For example, a retailer might sell a Diwali-themed leather handbag for ₹ 12,000 at first and
offer only a dozen pieces for sale. High-value customers would be willing to pay that price to be among the very few owners of the bag. Then, in the next selling period, the retailer might mark the price down to ₹ 8000 and offer 50 pieces for sale to low-value customers who are not so particular about the exclusivity of the handbag.
The study also estimates that the impact of strategic thinking by buyers affects profit less as the number of exclusivity-seeking customers increases. However, this does not mean that the retailer can ignore the strategic effect of forward-looking buyers. Ignoring it can be costly and can lead to a fall in profits by up to 45%.
The study has relevant insights for luxury retailers looking to increase sales. As a rule of
thumb, they can use markdowns in the second period of selling, especially for “masstige” brands (brands considered prestigious but less rare and more affordable, e.g., Calvin Klein). Globally, over half of luxury shoppers buy a luxury good only when it is marked down. So, it makes sense to use markdowns on certain products to drive sales.
However, luxury retailers also need to consider the number of customers looking for
exclusivity. If there are too many high-value customers who want high exclusivity for a certain product (e.g., fur coat), then they can avoid markdowns and sell only at full price. For such products, they can implement rationing to induce a buying frenzy. They can create waiting lists or introduce limited edition products to this effect. Balancing customers’ need for exclusivity and their willingness to buy more during markdowns will allow luxury retailers to make maximum gains.
The study, while promising significant insights for luxury retailers, looks at only the short-term

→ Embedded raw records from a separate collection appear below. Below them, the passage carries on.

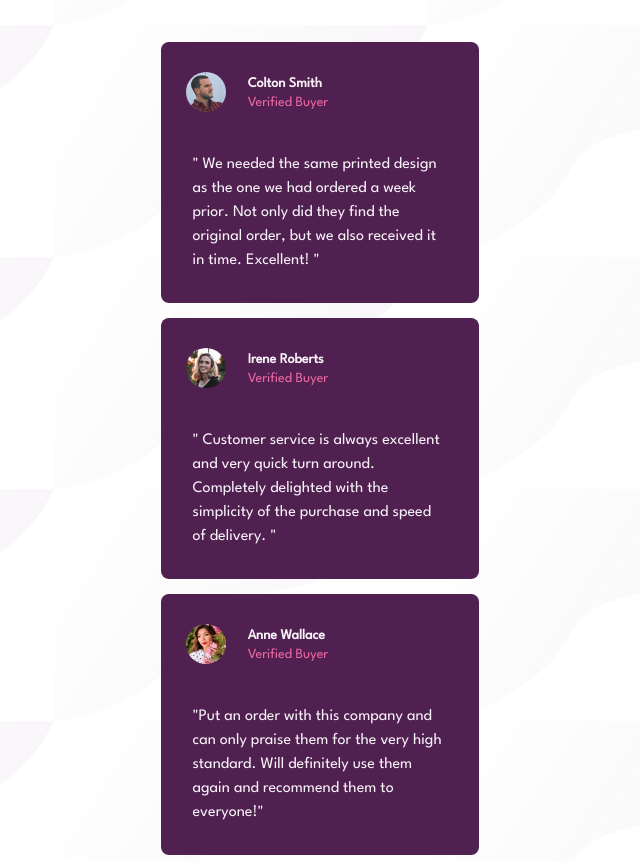
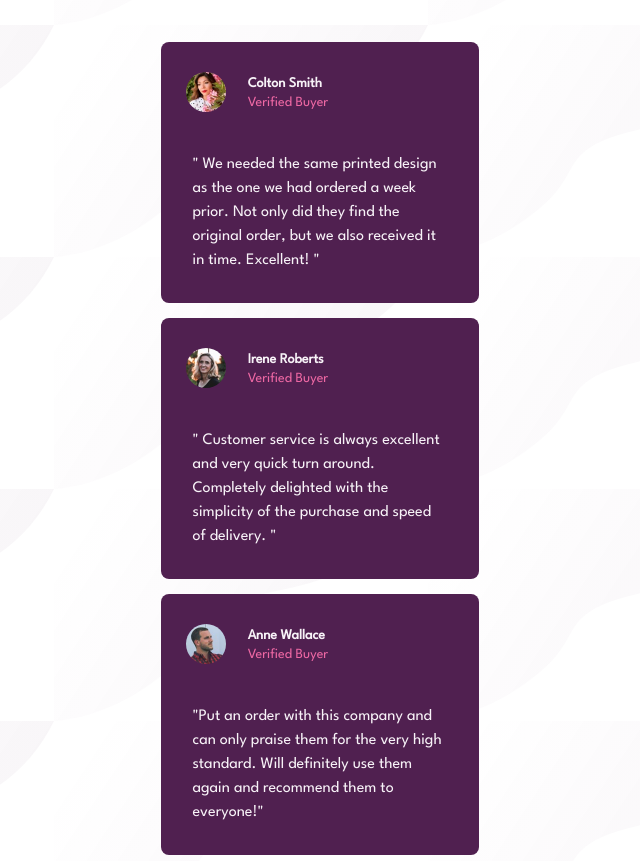
Before and after one commit to nuru484/social-proof-section-master, a plain HTML site: page index.html in a window 1280 px wide. Shown: the part 439-1300 px from the top of the page, without its empty margins (320-960 px from the left). Drawn offline with Linux system fonts and the light colour scheme; files whose address does not match are found by name.

Commit message:
change the position of the images

```diff
--- a/index.html
+++ b/index.html
@@ -50,7 +50,7 @@
         </section>
        <section class="customer-reviews">
         <div class="div-1">
-            <img src="/image-1.jpg" alt="customer-image">
+            <img src="image-3.jpg" alt="customer-image">
             <h2>Colton Smith</h2>
             <p>Verified Buyer</p>
             <blockquote> " We needed the same printed design as the one we had ordered a week prior.
@@ -58,7 +58,7 @@
             </blockquote>
         </div>
         <div class="div-2">
-            <img src="/image-2.jpg" alt="customer-image">
+            <img src="image-2.jpg" alt="customer-image">
             <h2>Irene Roberts</h2>
             <p>Verified Buyer</p>
             <blockquote> " Customer service is always excellent and very quick turn around. Completely delighted
@@ -66,7 +66,7 @@
             </blockquote>
         </div>
         <div class="div-3">
-            <img src="/image-3.jpg" alt="customer-image">
+            <img src="image-1.jpg" alt="customer-image">
             <h2>Anne Wallace</h2>
             <p>Verified Buyer</p>
             <blockquote> "Put an order with this company and can only praise them for the very high standard.
```
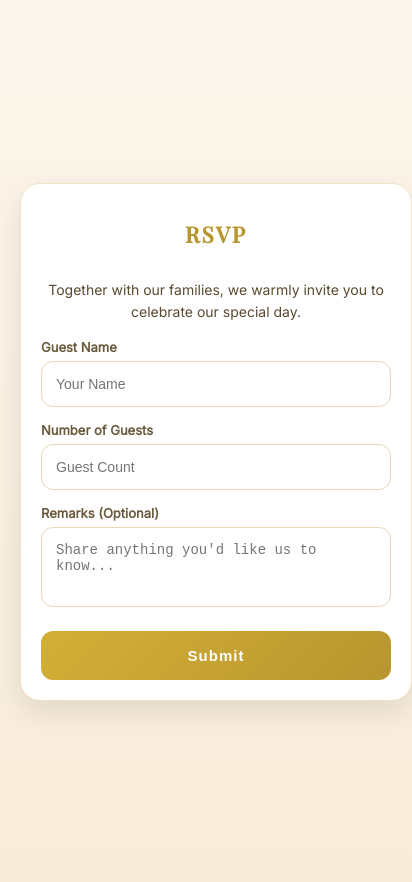
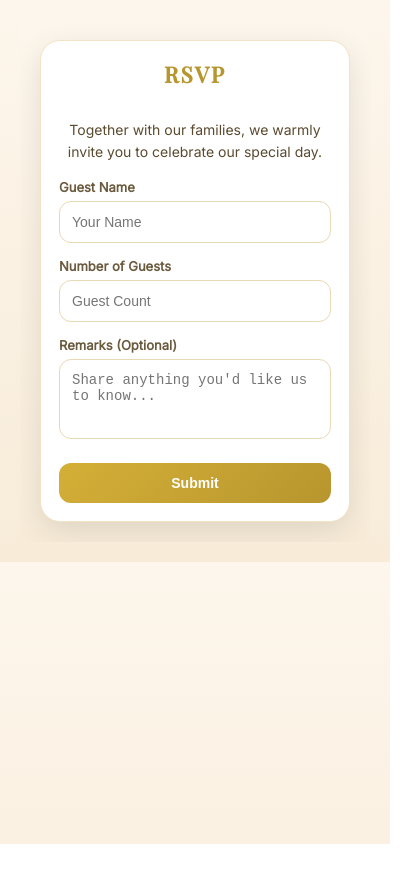
Before and after one commit to randika-chathuranga/Personal-Task, a plain HTML site: page index.html in a window 390 px wide. Shown: the whole page, 412 px wide, since content can reach past the window. After the commit the page ends 844 px from the top, so only its background shows below. Drawn offline with nearby package versions, Linux system fonts and the light colour scheme.

Commit message:
Update index.html
test 01

```diff
--- a/index.html
+++ b/index.html
@@ -8,122 +8,22 @@
 <link href="https://fonts.googleapis.com/css2?family=Great+Vibes&family=Playfair+Display:wght@500&family=Inter&display=swap" rel="stylesheet">
 
 <style>
-  body {
-    margin: 0;
-    font-family: 'Inter', sans-serif;
-    background: linear-gradient(to right, #fdf6ec, #f8ecd9);
-    display: flex;
-    flex-direction: column;
-    align-items: center;
-    justify-content: center;
-    height: 100vh;
-  }
-
-  .card {
-    background: white;
-    padding: 40px;
-    border-radius: 20px;
-    width: 350px;
-    box-shadow: 0 15px 40px rgba(0,0,0,0.1);
-    text-align: center;
-    border: 1px solid #f1e3c6;
-  }
-
-  h1 {
-    font-family: 'Playfair Display', serif;
-    color: #b8962e;
-    margin-bottom: 5px;
-    letter-spacing: 2px;
-  }
-
-  .subtitle {
-    font-size: 12px;
-    letter-spacing: 2px;
-    color: #c9a74e;
-    margin-bottom: 25px;
-  }
-
-  label {
-    display: block;
-    text-align: left;
-    font-size: 12px;
-    margin-top: 15px;
-    color: #6b5b3e;
-    font-weight: 600;
-  }
-
-  input, textarea {
-    width: 92%;
-    padding: 12px;
-    margin-top: 6px;
-    border-radius: 10px;
-    border: 1px solid #e8d9b5;
-    background: #fff;
-    outline: none;
-  }
-
-  input:focus, textarea:focus {
-    border-color: #d4af37;
-  }
-
-  textarea {
-    resize: none;
-    height: 80px;
-  }
-
-  button {
-    margin-top: 25px;
-    width: 100%;
-    padding: 14px;
-    border-radius: 12px;
-    border: none;
-    background: linear-gradient(135deg, #d4af37, #b8962e);
-    color: white;
-    font-weight: bold;
-    letter-spacing: 1px;
-    cursor: pointer;
-  }
-
-  button:hover {
-    opacity: 0.9;
-  }
-
-  /* Wedding footer */
-.footer {
-  margin-top: 35px;
-  text-align: center;
+ /* ================= Global Reset & Box Sizing ================= */
+* {
+  box-sizing: border-box;
+  margin: 0;
+  padding: 0;
 }
 
-.names {
-  font-family: 'Great Vibes', cursive;
-  font-size: 48px;
-  color: #a67c00; /* deeper gold */
-  font-weight: bold;
-  letter-spacing: 1px;
-}
-
-.names span {
-  font-size: 28px;
-  margin: 0 10px;
-  color: #444;
-}
-
-.message {
-  font-size: 15px;
-  color: #5a4a2f;
-  margin-top: 10px;
-  line-height: 1.6;
-}
-
-
-body {
-  margin: 0;
+html, body {
+  width: 100%;
+  overflow-x: hidden; /* Prevent horizontal scroll on mobile */
   font-family: 'Inter', sans-serif;
   background: linear-gradient(to bottom, #fdf6ec, #f8ecd9);
   padding: 20px;
 }
 
-/* Card */
+/* ================= Card Container ================= */
 .card {
   background: white;
   padding: 25px;
@@ -133,52 +33,61 @@ body {
   margin: auto;
   box-shadow: 0 10px 30px rgba(0,0,0,0.1);
   border: 1px solid #f1e3c6;
+  text-align: center;
 }
 
-/* Title */
+/* ================= Title ================= */
 h1 {
   font-family: 'Playfair Display', serif;
   color: #b8962e;
   text-align: center;
   margin-bottom: 5px;
+  letter-spacing: 2px;
+  font-size: 24px;
 }
 
-/* Event details */
-.event-details {
+/* ================= Subtitle / Event Details ================= */
+.subtitle, .event-details {
   font-size: 13px;
   color: #6b5b3e;
   margin-top: 10px;
   margin-bottom: 20px;
-  line-height: 1.7;
+  line-height: 1.6;
   text-align: center;
 }
 
-/* Labels */
+/* ================= Labels ================= */
 label {
   display: block;
   font-size: 13px;
   margin-top: 15px;
   color: #6b5b3e;
   font-weight: 600;
+  text-align: left;
 }
 
-/* Inputs */
+/* ================= Inputs & Textarea ================= */
 input, textarea {
-  width: 100%;
+  width: 100%; /* Full width, avoids overflow */
   padding: 14px;
   margin-top: 6px;
   border-radius: 12px;
   border: 1px solid #e8d9b5;
   font-size: 14px;
-  box-sizing: border-box;
+  outline: none;
+  background: #fff;
 }
 
-/* Focus */
 input:focus, textarea:focus {
   border-color: #d4af37;
 }
 
-/* Button */
+textarea {
+  resize: none;
+  height: 80px;
+}
+
+/* ================= Button ================= */
 button {
   margin-top: 20px;
   width: 100%;
@@ -189,9 +98,14 @@ button {
   color: white;
   font-weight: bold;
   font-size: 15px;
+  cursor: pointer;
 }
 
-/* Footer */
+button:hover {
+  opacity: 0.9;
+}
+
+/* ================= Footer ================= */
 .footer {
   margin-top: 30px;
   text-align: center;
@@ -201,6 +115,8 @@ button {
   font-family: 'Great Vibes', cursive;
   font-size: 42px;
   color: #a67c00;
+  font-weight: bold;
+  letter-spacing: 1px;
 }
 
 .names span {
@@ -216,21 +132,53 @@ button {
   line-height: 1.6;
 }
 
-/* 📱 Extra mobile tuning */
+/* ================= Responsive: Mobile Devices ================= */
 @media (max-width: 480px) {
   .card {
     padding: 20px;
   }
 
   h1 {
-    font-size: 22px;
+    font-size: 20px;
+  }
+
+  input, textarea, button {
+    font-size: 14px;
+    padding: 12px;
   }
 
   .names {
     font-size: 36px;
   }
+
+  .names span {
+    font-size: 24px;
+  }
 }
 
+/* ================= Responsive: Larger Phones / iPhone 10-16 ================= */
+@media (max-width: 428px) { /* Covers iPhone 12/14 Pro Max width */
+  .card {
+    padding: 18px;
+  }
+
+  h1 {
+    font-size: 22px;
+  }
+
+  input, textarea, button {
+    font-size: 14px;
+    padding: 12px;
+  }
+
+  .names {
+    font-size: 38px;
+  }
+
+  .names span {
+    font-size: 24px;
+  }
+}
 </style>
 </head>
 
```
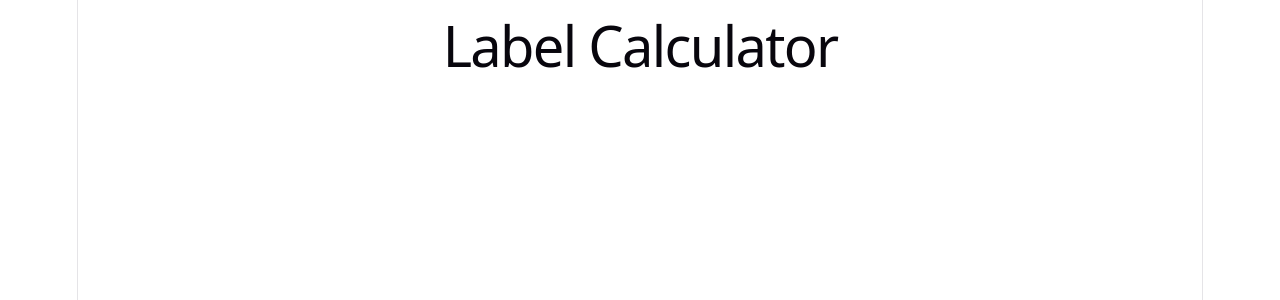
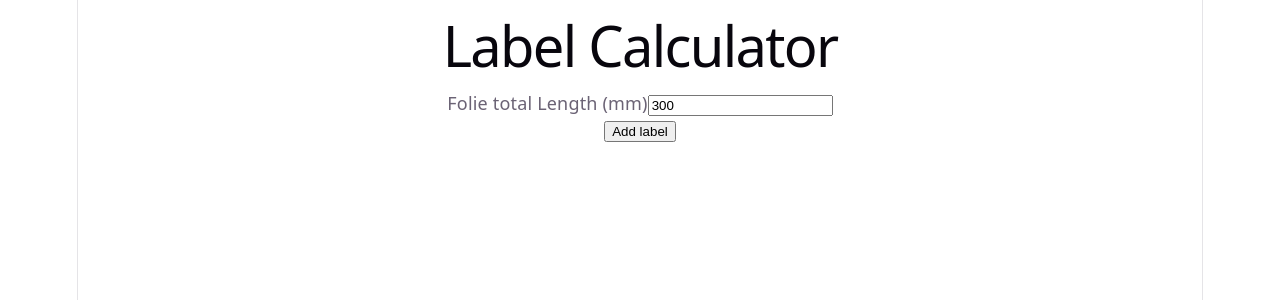
Before and after one commit to xMelow/LabelCalculator, a React (Vite) app in the folder frontend/: page / in a window 1280 px wide. Shown: the top 300 px of the page. Built offline with nearby package versions, Linux system fonts and the light colour scheme.

Commit message:
App skeleton structure

```diff
--- a/frontend/src/App.tsx
+++ b/frontend/src/App.tsx
@@ -1,7 +1,45 @@
+import {useState} from "react";
+import type {ClientOrder, LabelOrder} from "./types/label.ts";
+import FolieSettings from "./components/FolieSettings.tsx";
+import LabelList from "./components/LabelList.tsx";
+
 
 export default function App() {
 
-  return (
-    <h1>Label Calculator</h1>
-  )
+    const [clientOrder, setClientOrder] = useState<ClientOrder>({
+        foilLength: 300,
+        labelOrders: []
+    })
+
+    function addClientOrder() {
+        // add new labelOrder in labelOrders list
+    }
+
+    function updateLabelValue(param: string, value: number | string) {
+        // update the label in the labelOrder
+    }
+
+    function removeLabelOrder(labelOrder: LabelOrder) {
+        // remove the label order from the label orders list
+    }
+
+    return (
+        <>
+            <h1>Label Calculator</h1>
+
+            <div>
+                <FolieSettings
+                    folieTotalLength={clientOrder.foilLength}
+                    onFolieChange={(e) => setClientOrder({ ...clientOrder, foilLength: e})}
+                />
+
+                <LabelList
+                    labelOrders={clientOrder.labelOrders}
+                    onValueChange={(param, value) => updateLabelValue(param, value)}
+                    onAddButtonClicked={() => addClientOrder()}
+                    onRemoveButtonClicked={(labelOrder) => removeLabelOrder(labelOrder)}
+                />
+            </div>
+        </>
+    )
 }
```
Also changed, not shown: frontend/src/components/LabelCard.tsx (+26 -6 lines), frontend/src/components/LabelList.tsx (+6 -1 lines).
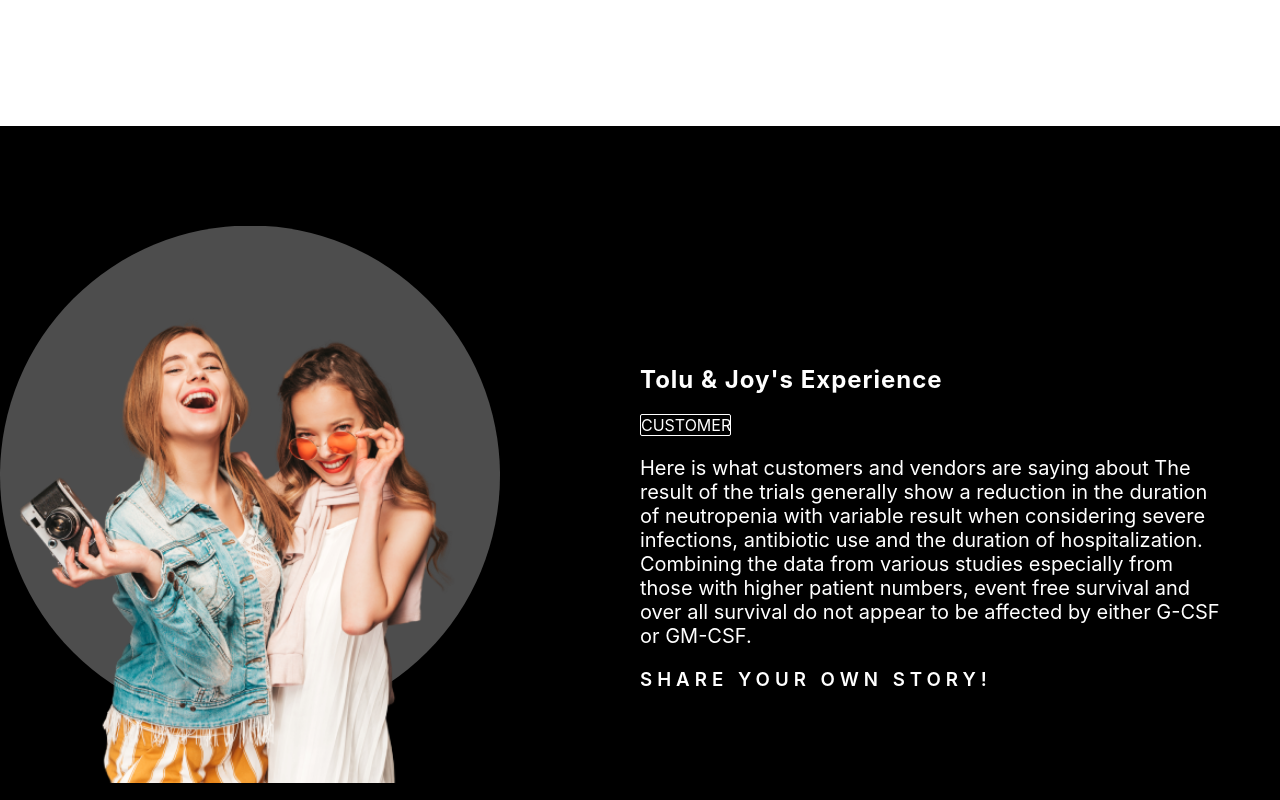
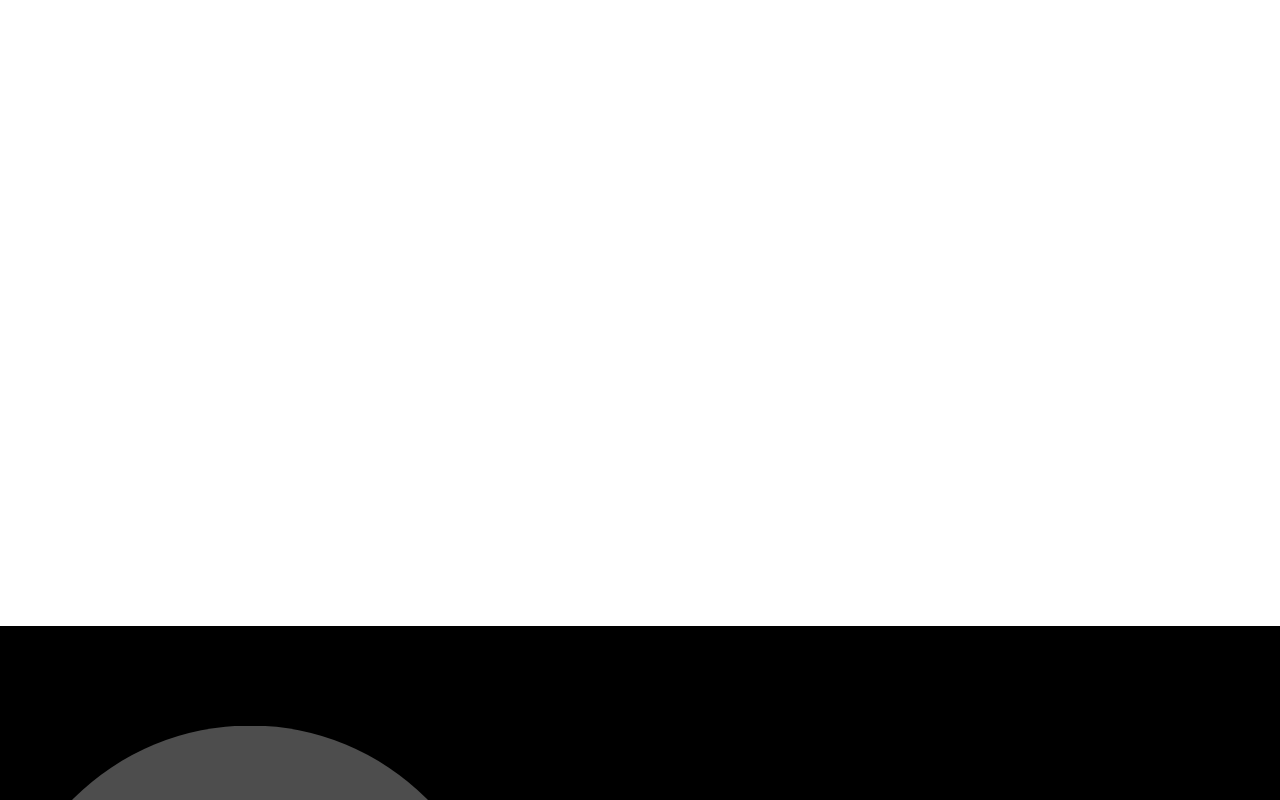
Before and after one commit to dharniel45/Testimonials, a React (Create React App) app: page / in a window 1280 px wide. Shown: the part 800-1600 px from the top of the page. Built offline with nearby package versions, Linux system fonts and the light colour scheme.

Commit message:
Update Experience.css

```diff
--- a/src/components/Experience.css
+++ b/src/components/Experience.css
@@ -28,7 +28,7 @@
 .bux {
     background-color: black;
     height: 100vh;
-    margin-bottom: 500px;
+    margin-top: 500px;
 }
 
 .i-byg {
```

impact of markdowns. It does not consider the long-run impact of markdowns on consumer valuations of the brand. Given the importance of brand value for luxury goods, it is important not to extrapolate the estimates of this study to the long term to avoid risk of brand value erosion.